What you should do |
What you return should match the records below exactly.
┄┄┄┄┄┄┄┄┄┄
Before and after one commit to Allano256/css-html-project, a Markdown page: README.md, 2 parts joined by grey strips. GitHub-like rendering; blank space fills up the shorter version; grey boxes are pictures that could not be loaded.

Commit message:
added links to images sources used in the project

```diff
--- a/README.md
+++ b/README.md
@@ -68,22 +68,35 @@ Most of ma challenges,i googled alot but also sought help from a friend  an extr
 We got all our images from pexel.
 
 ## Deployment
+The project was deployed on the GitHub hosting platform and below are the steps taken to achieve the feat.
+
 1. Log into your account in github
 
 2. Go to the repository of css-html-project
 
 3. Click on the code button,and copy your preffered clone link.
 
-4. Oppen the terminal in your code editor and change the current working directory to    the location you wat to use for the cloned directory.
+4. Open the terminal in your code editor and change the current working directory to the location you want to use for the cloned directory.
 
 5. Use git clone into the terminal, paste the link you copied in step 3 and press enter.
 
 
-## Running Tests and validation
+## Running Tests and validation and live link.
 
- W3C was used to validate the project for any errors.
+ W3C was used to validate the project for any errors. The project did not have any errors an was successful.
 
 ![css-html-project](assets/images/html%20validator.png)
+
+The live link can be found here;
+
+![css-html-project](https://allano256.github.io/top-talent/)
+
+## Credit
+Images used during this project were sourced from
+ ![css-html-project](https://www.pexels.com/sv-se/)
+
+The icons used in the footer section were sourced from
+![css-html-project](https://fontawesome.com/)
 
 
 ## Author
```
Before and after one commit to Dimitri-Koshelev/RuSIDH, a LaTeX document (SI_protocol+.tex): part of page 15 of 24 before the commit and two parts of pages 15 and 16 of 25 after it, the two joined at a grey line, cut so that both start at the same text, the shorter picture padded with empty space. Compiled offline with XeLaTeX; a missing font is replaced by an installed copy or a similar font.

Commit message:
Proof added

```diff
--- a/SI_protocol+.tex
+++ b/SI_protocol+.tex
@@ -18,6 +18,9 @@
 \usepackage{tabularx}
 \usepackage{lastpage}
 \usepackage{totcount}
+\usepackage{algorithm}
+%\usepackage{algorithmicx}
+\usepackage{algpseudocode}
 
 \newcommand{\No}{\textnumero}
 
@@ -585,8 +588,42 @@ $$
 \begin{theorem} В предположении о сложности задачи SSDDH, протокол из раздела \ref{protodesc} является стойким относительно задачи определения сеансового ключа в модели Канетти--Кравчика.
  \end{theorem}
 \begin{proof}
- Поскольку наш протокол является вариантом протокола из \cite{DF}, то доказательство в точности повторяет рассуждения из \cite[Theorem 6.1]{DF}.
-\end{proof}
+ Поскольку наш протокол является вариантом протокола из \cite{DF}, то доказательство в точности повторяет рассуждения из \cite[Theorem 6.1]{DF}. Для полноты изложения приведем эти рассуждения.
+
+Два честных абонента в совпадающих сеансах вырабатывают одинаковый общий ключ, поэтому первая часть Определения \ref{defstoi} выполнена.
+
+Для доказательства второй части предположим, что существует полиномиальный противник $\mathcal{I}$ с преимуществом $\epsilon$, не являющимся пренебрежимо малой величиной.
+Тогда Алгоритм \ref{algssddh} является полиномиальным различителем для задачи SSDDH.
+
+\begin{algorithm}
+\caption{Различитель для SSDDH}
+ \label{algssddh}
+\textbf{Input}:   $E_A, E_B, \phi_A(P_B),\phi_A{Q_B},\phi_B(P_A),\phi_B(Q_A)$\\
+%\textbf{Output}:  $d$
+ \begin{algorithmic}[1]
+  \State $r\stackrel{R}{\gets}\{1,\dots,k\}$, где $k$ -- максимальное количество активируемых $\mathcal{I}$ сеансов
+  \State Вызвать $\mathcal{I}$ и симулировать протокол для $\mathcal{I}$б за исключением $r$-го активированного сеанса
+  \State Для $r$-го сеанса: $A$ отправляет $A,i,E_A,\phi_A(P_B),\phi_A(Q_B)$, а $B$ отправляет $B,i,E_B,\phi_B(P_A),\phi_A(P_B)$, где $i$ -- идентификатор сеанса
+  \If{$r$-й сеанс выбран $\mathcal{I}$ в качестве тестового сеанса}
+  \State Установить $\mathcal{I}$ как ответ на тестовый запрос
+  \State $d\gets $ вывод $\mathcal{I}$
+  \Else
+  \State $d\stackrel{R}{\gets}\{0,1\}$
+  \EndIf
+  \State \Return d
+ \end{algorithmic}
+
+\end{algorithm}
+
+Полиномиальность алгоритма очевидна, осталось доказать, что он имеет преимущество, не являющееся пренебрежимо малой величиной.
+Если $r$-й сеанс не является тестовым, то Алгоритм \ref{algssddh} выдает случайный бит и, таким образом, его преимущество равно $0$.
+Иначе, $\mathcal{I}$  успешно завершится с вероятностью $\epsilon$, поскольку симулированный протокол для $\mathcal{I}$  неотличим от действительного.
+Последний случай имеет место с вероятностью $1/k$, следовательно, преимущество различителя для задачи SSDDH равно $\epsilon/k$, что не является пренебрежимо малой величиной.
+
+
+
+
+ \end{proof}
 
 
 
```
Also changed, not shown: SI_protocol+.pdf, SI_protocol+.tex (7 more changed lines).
┄┄┄┄┄┄┄┄┄┄
Exercise solution |
Before and after one commit to Allano256/css-html-project, a Markdown page: README.md, 2 parts joined by grey strips. GitHub-like rendering; blank space fills up the shorter version; grey boxes are pictures that could not be loaded.

Commit message:
added links to images sources used in the project

```diff
--- a/README.md
+++ b/README.md
@@ -68,22 +68,35 @@ Most of ma challenges,i googled alot but also sought help from a friend  an extr
 We got all our images from pexel.
 
 ## Deployment
+The project was deployed on the GitHub hosting platform and below are the steps taken to achieve the feat.
+
 1. Log into your account in github
 
 2. Go to the repository of css-html-project
 
 3. Click on the code button,and copy your preffered clone link.
 
-4. Oppen the terminal in your code editor and change the current working directory to    the location you wat to use for the cloned directory.
+4. Open the terminal in your code editor and change the current working directory to the location you want to use for the cloned directory.
 
 5. Use git clone into the terminal, paste the link you copied in step 3 and press enter.
 
 
-## Running Tests and validation
+## Running Tests and validation and live link.
 
- W3C was used to validate the project for any errors.
+ W3C was used to validate the project for any errors. The project did not have any errors an was successful.
 
 ![css-html-project](assets/images/html%20validator.png)
+
+The live link can be found here;
+
+![css-html-project](https://allano256.github.io/top-talent/)
+
+## Credit
+Images used during this project were sourced from
+ ![css-html-project](https://www.pexels.com/sv-se/)
+
+The icons used in the footer section were sourced from
+![css-html-project](https://fontawesome.com/)
 
 
 ## Author
```
Before and after one commit to Dimitri-Koshelev/RuSIDH, a LaTeX document (SI_protocol+.tex): part of page 15 of 24 before the commit and two parts of pages 15 and 16 of 25 after it, the two joined at a grey line, cut so that both start at the same text, the shorter picture padded with empty space. Compiled offline with XeLaTeX; a missing font is replaced by an installed copy or a similar font.

Commit message:
Proof added

```diff
--- a/SI_protocol+.tex
+++ b/SI_protocol+.tex
@@ -18,6 +18,9 @@
 \usepackage{tabularx}
 \usepackage{lastpage}
 \usepackage{totcount}
+\usepackage{algorithm}
+%\usepackage{algorithmicx}
+\usepackage{algpseudocode}
 
 \newcommand{\No}{\textnumero}
 
@@ -585,8 +588,42 @@ $$
 \begin{theorem} В предположении о сложности задачи SSDDH, протокол из раздела \ref{protodesc} является стойким относительно задачи определения сеансового ключа в модели Канетти--Кравчика.
  \end{theorem}
 \begin{proof}
- Поскольку наш протокол является вариантом протокола из \cite{DF}, то доказательство в точности повторяет рассуждения из \cite[Theorem 6.1]{DF}.
-\end{proof}
+ Поскольку наш протокол является вариантом протокола из \cite{DF}, то доказательство в точности повторяет рассуждения из \cite[Theorem 6.1]{DF}. Для полноты изложения приведем эти рассуждения.
+
+Два честных абонента в совпадающих сеансах вырабатывают одинаковый общий ключ, поэтому первая часть Определения \ref{defstoi} выполнена.
+
+Для доказательства второй части предположим, что существует полиномиальный противник $\mathcal{I}$ с преимуществом $\epsilon$, не являющимся пренебрежимо малой величиной.
+Тогда Алгоритм \ref{algssddh} является полиномиальным различителем для задачи SSDDH.
+
+\begin{algorithm}
+\caption{Различитель для SSDDH}
+ \label{algssddh}
+\textbf{Input}:   $E_A, E_B, \phi_A(P_B),\phi_A{Q_B},\phi_B(P_A),\phi_B(Q_A)$\\
+%\textbf{Output}:  $d$
+ \begin{algorithmic}[1]
+  \State $r\stackrel{R}{\gets}\{1,\dots,k\}$, где $k$ -- максимальное количество активируемых $\mathcal{I}$ сеансов
+  \State Вызвать $\mathcal{I}$ и симулировать протокол для $\mathcal{I}$б за исключением $r$-го активированного сеанса
+  \State Для $r$-го сеанса: $A$ отправляет $A,i,E_A,\phi_A(P_B),\phi_A(Q_B)$, а $B$ отправляет $B,i,E_B,\phi_B(P_A),\phi_A(P_B)$, где $i$ -- идентификатор сеанса
+  \If{$r$-й сеанс выбран $\mathcal{I}$ в качестве тестового сеанса}
+  \State Установить $\mathcal{I}$ как ответ на тестовый запрос
+  \State $d\gets $ вывод $\mathcal{I}$
+  \Else
+  \State $d\stackrel{R}{\gets}\{0,1\}$
+  \EndIf
+  \State \Return d
+ \end{algorithmic}
+
+\end{algorithm}
+
+Полиномиальность алгоритма очевидна, осталось доказать, что он имеет преимущество, не являющееся пренебрежимо малой величиной.
+Если $r$-й сеанс не является тестовым, то Алгоритм \ref{algssddh} выдает случайный бит и, таким образом, его преимущество равно $0$.
+Иначе, $\mathcal{I}$  успешно завершится с вероятностью $\epsilon$, поскольку симулированный протокол для $\mathcal{I}$  неотличим от действительного.
+Последний случай имеет место с вероятностью $1/k$, следовательно, преимущество различителя для задачи SSDDH равно $\epsilon/k$, что не является пренебрежимо малой величиной.
+
+
+
+
+ \end{proof}
 
 
 
```
Also changed, not shown: SI_protocol+.pdf, SI_protocol+.tex (7 more changed lines).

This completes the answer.